This year, the competition tasked students with a three-part problem. First, they had to create a model of e-bike sales, estimating two years and five years in the future. The second and third tasks were analyzing what factors pushed people to use e-bikes and their lasting impact, such as carbon emissions and traffic congestion.

“Traditional math competitions are a lot like doing crosswords, but the M3 competition is more like writing a book,” Yu said. “It’s a real world problem and you have to apply real-world knowledge to it. It’s much more statistical in nature, and it’s not about what quirky things you can do to play with numbers. It’s more applied, whereas traditional math competitions have been much more pure math-based.”

The final live judging round was in New York City on April 24. The finalist teams presented their answers to the judges from the prior online portion. Jane Street, a trading firm, hosted the competition and also gave the students a tour of its facilities.

“We didn’t really expect anything out of (the competition)and we were really surprised when we were notified that we went on to the second round,” Johnson said. “I was definitely a little nervous before we were presenting and when we were on stage. There’s no way that any of us could have done this ourselves. We all brought to the table different math backgrounds, and it made the experience much more fun as well.”

Conestoga’s team ended up placing top six in the country and won a $5,000 prize.

“I was just there with a ton of other really accomplished people,” Yu said. “That was insane.
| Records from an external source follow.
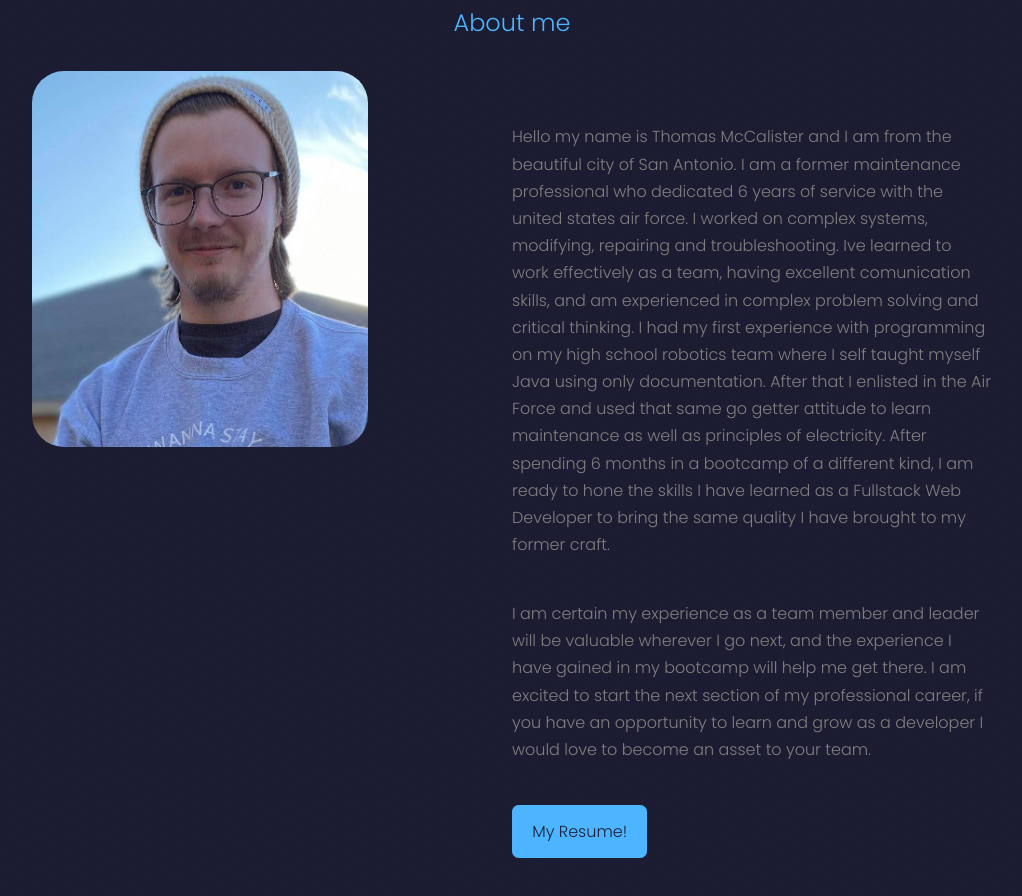
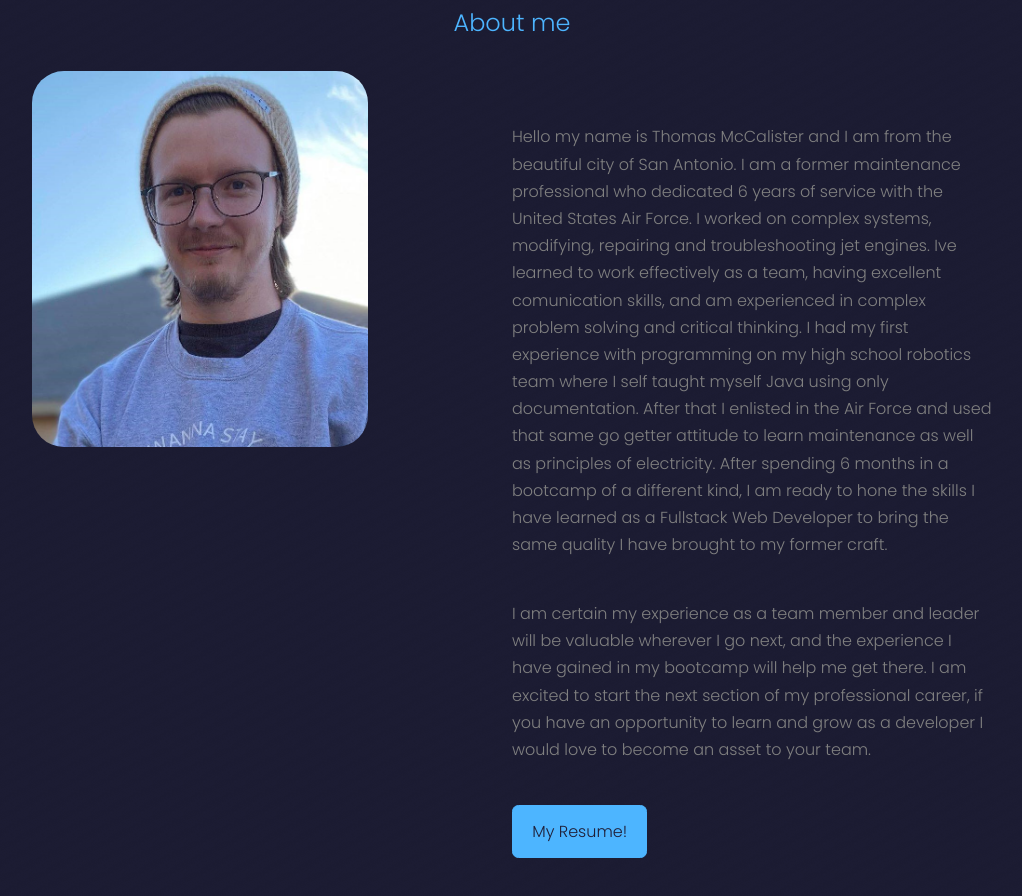
Before and after one commit to kyrotomato/portfolio-react, a React (Create React App) app: page / in a window 1280 px wide. Shown: the part 1060-1956 px from the top of the page, without its empty margins (128-1150 px from the left). Built offline with nearby package versions, Linux system fonts and the light colour scheme.

Commit message:
fixed grammatical errors

```diff
--- a/src/components/About/index.js
+++ b/src/components/About/index.js
@@ -18,8 +18,9 @@ function About() {
                 </div>
 
                 <div className='aboutContent'>
-                    <p>Hello my name is Thomas McCalister and I am from the beautiful city of San Antonio. I am a former maintenance professional who dedicated 6 years of service with the united states
-                        air force. I worked on complex systems, modifying, repairing and troubleshooting. Ive learned to work
+                    <p>Hello my name is Thomas McCalister and I am from the beautiful city of San Antonio. I am a former maintenance professional
+                        who dedicated 6 years of service with the United States
+                        Air Force. I worked on complex systems, modifying, repairing and troubleshooting jet engines. Ive learned to work
                         effectively as a team, having excellent comunication skills, and am experienced in complex problem solving
                         and critical thinking.
                         I had my first experience with programming on my high school robotics team where I self taught
```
It was awesome but also kind of scary to meet people who had done so much with their lives. They were all gas, no breaks and meeting people was just really cool.”

Audrey Kim can be reached at [email protected]